It should not come as a shock that effective employee management can make up the thin line between failure and success. Happy and motivated employees will skyrocket your company to success, while negative and energy-draining ones will tear your organization apart from within.
On a theoretical level, employee management is based on ideas and processes developed to increase worker motivation, productivity, and performance. It involves:
Bottom line is that leaders in an organization have a huge role in implementing effective employee management. Managers need to focus on building trust from the beginning and, together with smart tools and systems, create healthy long-term relationships.
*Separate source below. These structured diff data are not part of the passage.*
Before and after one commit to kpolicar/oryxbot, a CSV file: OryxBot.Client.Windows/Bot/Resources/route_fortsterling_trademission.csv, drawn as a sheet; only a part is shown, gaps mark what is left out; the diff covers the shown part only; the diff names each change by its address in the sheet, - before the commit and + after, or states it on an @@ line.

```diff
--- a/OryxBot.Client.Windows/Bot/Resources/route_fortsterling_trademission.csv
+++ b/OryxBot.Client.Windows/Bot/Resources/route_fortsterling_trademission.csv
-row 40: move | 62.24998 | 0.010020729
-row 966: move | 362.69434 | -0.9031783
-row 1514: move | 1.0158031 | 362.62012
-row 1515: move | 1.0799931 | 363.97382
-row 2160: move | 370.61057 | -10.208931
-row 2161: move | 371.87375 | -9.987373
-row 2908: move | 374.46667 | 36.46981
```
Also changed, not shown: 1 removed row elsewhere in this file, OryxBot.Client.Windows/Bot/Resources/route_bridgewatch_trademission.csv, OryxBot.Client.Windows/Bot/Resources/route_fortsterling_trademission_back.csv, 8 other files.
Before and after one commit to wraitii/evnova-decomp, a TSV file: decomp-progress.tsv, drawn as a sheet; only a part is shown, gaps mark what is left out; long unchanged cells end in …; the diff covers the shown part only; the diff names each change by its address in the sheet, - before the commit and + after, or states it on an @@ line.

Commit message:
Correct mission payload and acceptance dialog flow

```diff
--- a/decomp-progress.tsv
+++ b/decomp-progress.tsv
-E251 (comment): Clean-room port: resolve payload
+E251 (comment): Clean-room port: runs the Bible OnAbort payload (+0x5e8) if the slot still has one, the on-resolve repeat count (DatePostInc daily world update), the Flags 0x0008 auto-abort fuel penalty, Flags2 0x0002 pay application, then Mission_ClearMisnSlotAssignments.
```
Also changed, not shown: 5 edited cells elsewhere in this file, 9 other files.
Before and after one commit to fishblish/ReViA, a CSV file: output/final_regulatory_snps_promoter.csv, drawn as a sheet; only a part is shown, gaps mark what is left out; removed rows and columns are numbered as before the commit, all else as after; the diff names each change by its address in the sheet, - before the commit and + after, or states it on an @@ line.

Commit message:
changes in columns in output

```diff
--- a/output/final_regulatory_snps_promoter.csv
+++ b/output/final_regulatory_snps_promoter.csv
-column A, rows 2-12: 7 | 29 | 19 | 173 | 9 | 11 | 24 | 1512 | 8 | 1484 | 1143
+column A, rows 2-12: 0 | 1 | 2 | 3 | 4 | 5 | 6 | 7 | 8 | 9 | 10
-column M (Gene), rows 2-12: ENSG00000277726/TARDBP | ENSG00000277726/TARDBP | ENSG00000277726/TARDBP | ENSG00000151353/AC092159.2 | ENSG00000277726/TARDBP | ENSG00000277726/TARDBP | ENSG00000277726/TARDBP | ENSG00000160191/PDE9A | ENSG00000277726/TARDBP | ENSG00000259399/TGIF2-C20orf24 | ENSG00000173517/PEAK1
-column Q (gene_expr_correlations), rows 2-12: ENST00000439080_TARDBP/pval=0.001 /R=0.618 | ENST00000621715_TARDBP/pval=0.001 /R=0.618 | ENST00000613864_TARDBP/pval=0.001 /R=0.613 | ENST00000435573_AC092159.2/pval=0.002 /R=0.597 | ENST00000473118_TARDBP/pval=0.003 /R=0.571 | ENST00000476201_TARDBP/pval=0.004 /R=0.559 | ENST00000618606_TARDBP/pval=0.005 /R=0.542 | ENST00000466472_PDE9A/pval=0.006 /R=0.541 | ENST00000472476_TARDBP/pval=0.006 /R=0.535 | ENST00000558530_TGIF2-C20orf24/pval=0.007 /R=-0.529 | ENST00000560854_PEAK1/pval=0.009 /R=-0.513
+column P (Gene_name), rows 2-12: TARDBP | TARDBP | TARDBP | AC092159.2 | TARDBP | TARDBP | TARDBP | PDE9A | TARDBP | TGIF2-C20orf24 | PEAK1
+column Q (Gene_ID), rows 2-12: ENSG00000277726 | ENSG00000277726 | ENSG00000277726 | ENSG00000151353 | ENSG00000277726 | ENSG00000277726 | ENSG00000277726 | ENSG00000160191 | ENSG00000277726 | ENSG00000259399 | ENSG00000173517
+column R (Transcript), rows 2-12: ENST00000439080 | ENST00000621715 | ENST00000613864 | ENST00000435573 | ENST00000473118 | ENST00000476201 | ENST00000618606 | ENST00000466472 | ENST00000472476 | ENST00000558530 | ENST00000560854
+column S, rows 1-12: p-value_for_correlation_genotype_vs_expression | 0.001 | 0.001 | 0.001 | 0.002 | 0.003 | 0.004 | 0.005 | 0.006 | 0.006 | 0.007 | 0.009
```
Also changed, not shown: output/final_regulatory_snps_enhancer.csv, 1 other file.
Effective communication is the foundation of any organization looking to grow successfully. Without effective communication, professional relationships between colleagues or manager/employee are unable to establish trust. Lack of communication often results in ambiguous goals.
In order to communicate clearly, each manager should remember the following three bullets:
Setting employee goals is a key responsibility for any manager. Measurable and attainable goals can actually strengthen the business, but also help the employee in their day to day work. These benefits include:
Do not forget to set goals on a team level as well. Clear group goals can successfully serve as the glue that holds the group together.
Effective employee management is highly dependent on regular feedback and communication. It encapsulates everything from measurement, monitoring, and interaction as described earlier. Make sure to create ways for both formal and informal two-way feedback between managers and employees.
Make sure to use different formats to get a better understanding of what is working and what can be improved. Employees can prefer different formats. Here are some examples of meeting types that your organization should hold:
It’s difficult to see real progress without using tools to facilitate the process. Notes are stored locally on managers’ computers or, even worse, on the cloud where it is accessible for other people within the organization.
Using an HR system does not only create a safe space to store the data; it ties in nicely with transparency as discussed earlier. Employees can easily look at notes from previous meetings to keep track of what’s been decided and how they are developing towards their goals.
Employee management is not just a one-person job. It can comprise of many parts that can take up plenty of time and effort, such as performance reviews, setting up a grievance system, and more. Fortunately, you don’t have to work on employee management alone. It shouldn’t solely land on the HR department’s table.
HR should, however, create and cultivate a sustainable employee management structure that makes it easy for managers to follow through. An HR system can help you with encouraging engagement and make both managers and employees involved.